(Version difference data)

------------------------------------------------------------------------

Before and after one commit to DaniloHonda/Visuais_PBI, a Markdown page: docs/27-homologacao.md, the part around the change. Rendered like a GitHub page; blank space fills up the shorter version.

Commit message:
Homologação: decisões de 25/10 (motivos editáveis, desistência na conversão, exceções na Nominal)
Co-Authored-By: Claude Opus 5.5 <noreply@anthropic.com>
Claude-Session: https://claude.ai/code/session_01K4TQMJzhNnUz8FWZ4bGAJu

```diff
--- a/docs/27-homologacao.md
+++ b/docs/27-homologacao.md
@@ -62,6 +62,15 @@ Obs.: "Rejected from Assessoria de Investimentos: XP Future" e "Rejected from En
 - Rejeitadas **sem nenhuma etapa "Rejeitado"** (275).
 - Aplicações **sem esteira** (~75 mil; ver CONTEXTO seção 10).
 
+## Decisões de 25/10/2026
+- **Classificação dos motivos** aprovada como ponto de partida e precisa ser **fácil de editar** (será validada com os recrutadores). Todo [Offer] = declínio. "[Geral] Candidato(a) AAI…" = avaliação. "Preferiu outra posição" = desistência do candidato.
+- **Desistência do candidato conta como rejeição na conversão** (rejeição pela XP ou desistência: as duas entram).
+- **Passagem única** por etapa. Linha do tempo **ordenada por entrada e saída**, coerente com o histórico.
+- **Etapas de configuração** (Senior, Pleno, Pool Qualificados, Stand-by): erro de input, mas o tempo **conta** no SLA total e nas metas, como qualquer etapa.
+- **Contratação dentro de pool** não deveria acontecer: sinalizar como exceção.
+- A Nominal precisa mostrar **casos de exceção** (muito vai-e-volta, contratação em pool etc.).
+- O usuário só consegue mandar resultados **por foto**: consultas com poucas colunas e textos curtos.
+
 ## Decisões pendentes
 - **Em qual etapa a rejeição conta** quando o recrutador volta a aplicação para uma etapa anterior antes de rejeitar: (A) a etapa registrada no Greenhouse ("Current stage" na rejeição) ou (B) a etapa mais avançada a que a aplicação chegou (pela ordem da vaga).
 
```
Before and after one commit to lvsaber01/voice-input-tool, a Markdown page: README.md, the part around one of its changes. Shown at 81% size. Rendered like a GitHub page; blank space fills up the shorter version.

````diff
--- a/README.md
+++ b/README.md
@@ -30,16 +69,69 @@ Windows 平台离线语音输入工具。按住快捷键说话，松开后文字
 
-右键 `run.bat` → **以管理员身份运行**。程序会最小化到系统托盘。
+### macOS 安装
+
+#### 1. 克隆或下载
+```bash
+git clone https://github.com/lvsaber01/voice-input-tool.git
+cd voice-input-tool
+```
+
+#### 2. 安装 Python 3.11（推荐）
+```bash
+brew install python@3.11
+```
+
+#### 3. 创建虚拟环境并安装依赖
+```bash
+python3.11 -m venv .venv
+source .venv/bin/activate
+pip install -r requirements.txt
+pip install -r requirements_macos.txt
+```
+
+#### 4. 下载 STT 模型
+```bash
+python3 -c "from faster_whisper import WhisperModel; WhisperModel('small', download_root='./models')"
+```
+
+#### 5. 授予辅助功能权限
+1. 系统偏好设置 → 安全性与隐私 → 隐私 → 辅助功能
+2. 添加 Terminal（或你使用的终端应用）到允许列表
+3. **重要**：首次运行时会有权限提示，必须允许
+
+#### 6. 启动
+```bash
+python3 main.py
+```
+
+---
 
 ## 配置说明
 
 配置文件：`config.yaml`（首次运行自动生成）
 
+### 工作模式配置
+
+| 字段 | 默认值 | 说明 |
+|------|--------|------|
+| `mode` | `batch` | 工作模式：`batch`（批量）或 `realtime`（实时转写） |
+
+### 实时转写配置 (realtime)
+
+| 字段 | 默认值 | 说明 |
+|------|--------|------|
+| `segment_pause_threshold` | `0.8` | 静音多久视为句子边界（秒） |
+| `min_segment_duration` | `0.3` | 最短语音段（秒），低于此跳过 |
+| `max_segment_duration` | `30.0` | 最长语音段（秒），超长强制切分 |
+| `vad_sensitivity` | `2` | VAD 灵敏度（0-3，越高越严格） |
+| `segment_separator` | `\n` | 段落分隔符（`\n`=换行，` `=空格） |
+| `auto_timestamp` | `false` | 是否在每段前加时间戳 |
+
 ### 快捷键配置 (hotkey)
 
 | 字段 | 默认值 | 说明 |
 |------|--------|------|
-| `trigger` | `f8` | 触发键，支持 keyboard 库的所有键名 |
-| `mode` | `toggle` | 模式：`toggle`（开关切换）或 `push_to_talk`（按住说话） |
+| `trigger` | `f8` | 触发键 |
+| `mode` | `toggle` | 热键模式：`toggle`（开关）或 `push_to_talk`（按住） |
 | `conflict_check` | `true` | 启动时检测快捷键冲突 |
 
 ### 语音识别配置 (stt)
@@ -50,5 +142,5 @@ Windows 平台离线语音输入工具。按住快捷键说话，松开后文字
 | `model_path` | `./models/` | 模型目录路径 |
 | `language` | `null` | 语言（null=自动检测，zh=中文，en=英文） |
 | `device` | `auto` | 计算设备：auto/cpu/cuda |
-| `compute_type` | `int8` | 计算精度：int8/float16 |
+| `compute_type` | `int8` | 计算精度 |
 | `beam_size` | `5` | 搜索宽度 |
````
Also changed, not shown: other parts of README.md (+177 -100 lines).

------------------------------------------------------------------------

• _Task statement_
Above are the entries; give them back verbatim.

• _Exercise result_
Before and after one commit to DaniloHonda/Visuais_PBI, a Markdown page: docs/27-homologacao.md, the part around the change. Rendered like a GitHub page; blank space fills up the shorter version.

Commit message:
Homologação: decisões de 25/10 (motivos editáveis, desistência na conversão, exceções na Nominal)
Co-Authored-By: Claude Opus 5.5 <noreply@anthropic.com>
Claude-Session: https://claude.ai/code/session_01K4TQMJzhNnUz8FWZ4bGAJu

```diff
--- a/docs/27-homologacao.md
+++ b/docs/27-homologacao.md
@@ -62,6 +62,15 @@ Obs.: "Rejected from Assessoria de Investimentos: XP Future" e "Rejected from En
 - Rejeitadas **sem nenhuma etapa "Rejeitado"** (275).
 - Aplicações **sem esteira** (~75 mil; ver CONTEXTO seção 10).
 
+## Decisões de 25/10/2026
+- **Classificação dos motivos** aprovada como ponto de partida e precisa ser **fácil de editar** (será validada com os recrutadores). Todo [Offer] = declínio. "[Geral] Candidato(a) AAI…" = avaliação. "Preferiu outra posição" = desistência do candidato.
+- **Desistência do candidato conta como rejeição na conversão** (rejeição pela XP ou desistência: as duas entram).
+- **Passagem única** por etapa. Linha do tempo **ordenada por entrada e saída**, coerente com o histórico.
+- **Etapas de configuração** (Senior, Pleno, Pool Qualificados, Stand-by): erro de input, mas o tempo **conta** no SLA total e nas metas, como qualquer etapa.
+- **Contratação dentro de pool** não deveria acontecer: sinalizar como exceção.
+- A Nominal precisa mostrar **casos de exceção** (muito vai-e-volta, contratação em pool etc.).
+- O usuário só consegue mandar resultados **por foto**: consultas com poucas colunas e textos curtos.
+
 ## Decisões pendentes
 - **Em qual etapa a rejeição conta** quando o recrutador volta a aplicação para uma etapa anterior antes de rejeitar: (A) a etapa registrada no Greenhouse ("Current stage" na rejeição) ou (B) a etapa mais avançada a que a aplicação chegou (pela ordem da vaga).
 
```
Before and after one commit to lvsaber01/voice-input-tool, a Markdown page: README.md, the part around one of its changes. Shown at 81% size. Rendered like a GitHub page; blank space fills up the shorter version.

````diff
--- a/README.md
+++ b/README.md
@@ -30,16 +69,69 @@ Windows 平台离线语音输入工具。按住快捷键说话，松开后文字
 
-右键 `run.bat` → **以管理员身份运行**。程序会最小化到系统托盘。
+### macOS 安装
+
+#### 1. 克隆或下载
+```bash
+git clone https://github.com/lvsaber01/voice-input-tool.git
+cd voice-input-tool
+```
+
+#### 2. 安装 Python 3.11（推荐）
+```bash
+brew install python@3.11
+```
+
+#### 3. 创建虚拟环境并安装依赖
+```bash
+python3.11 -m venv .venv
+source .venv/bin/activate
+pip install -r requirements.txt
+pip install -r requirements_macos.txt
+```
+
+#### 4. 下载 STT 模型
+```bash
+python3 -c "from faster_whisper import WhisperModel; WhisperModel('small', download_root='./models')"
+```
+
+#### 5. 授予辅助功能权限
+1. 系统偏好设置 → 安全性与隐私 → 隐私 → 辅助功能
+2. 添加 Terminal（或你使用的终端应用）到允许列表
+3. **重要**：首次运行时会有权限提示，必须允许
+
+#### 6. 启动
+```bash
+python3 main.py
+```
+
+---
 
 ## 配置说明
 
 配置文件：`config.yaml`（首次运行自动生成）
 
+### 工作模式配置
+
+| 字段 | 默认值 | 说明 |
+|------|--------|------|
+| `mode` | `batch` | 工作模式：`batch`（批量）或 `realtime`（实时转写） |
+
+### 实时转写配置 (realtime)
+
+| 字段 | 默认值 | 说明 |
+|------|--------|------|
+| `segment_pause_threshold` | `0.8` | 静音多久视为句子边界（秒） |
+| `min_segment_duration` | `0.3` | 最短语音段（秒），低于此跳过 |
+| `max_segment_duration` | `30.0` | 最长语音段（秒），超长强制切分 |
+| `vad_sensitivity` | `2` | VAD 灵敏度（0-3，越高越严格） |
+| `segment_separator` | `\n` | 段落分隔符（`\n`=换行，` `=空格） |
+| `auto_timestamp` | `false` | 是否在每段前加时间戳 |
+
 ### 快捷键配置 (hotkey)
 
 | 字段 | 默认值 | 说明 |
 |------|--------|------|
-| `trigger` | `f8` | 触发键，支持 keyboard 库的所有键名 |
-| `mode` | `toggle` | 模式：`toggle`（开关切换）或 `push_to_talk`（按住说话） |
+| `trigger` | `f8` | 触发键 |
+| `mode` | `toggle` | 热键模式：`toggle`（开关）或 `push_to_talk`（按住） |
 | `conflict_check` | `true` | 启动时检测快捷键冲突 |
 
 ### 语音识别配置 (stt)
@@ -50,5 +142,5 @@ Windows 平台离线语音输入工具。按住快捷键说话，松开后文字
 | `model_path` | `./models/` | 模型目录路径 |
 | `language` | `null` | 语言（null=自动检测，zh=中文，en=英文） |
 | `device` | `auto` | 计算设备：auto/cpu/cuda |
-| `compute_type` | `int8` | 计算精度：int8/float16 |
+| `compute_type` | `int8` | 计算精度 |
 | `beam_size` | `5` | 搜索宽度 |
````
Also changed, not shown: other parts of README.md (+177 -100 lines).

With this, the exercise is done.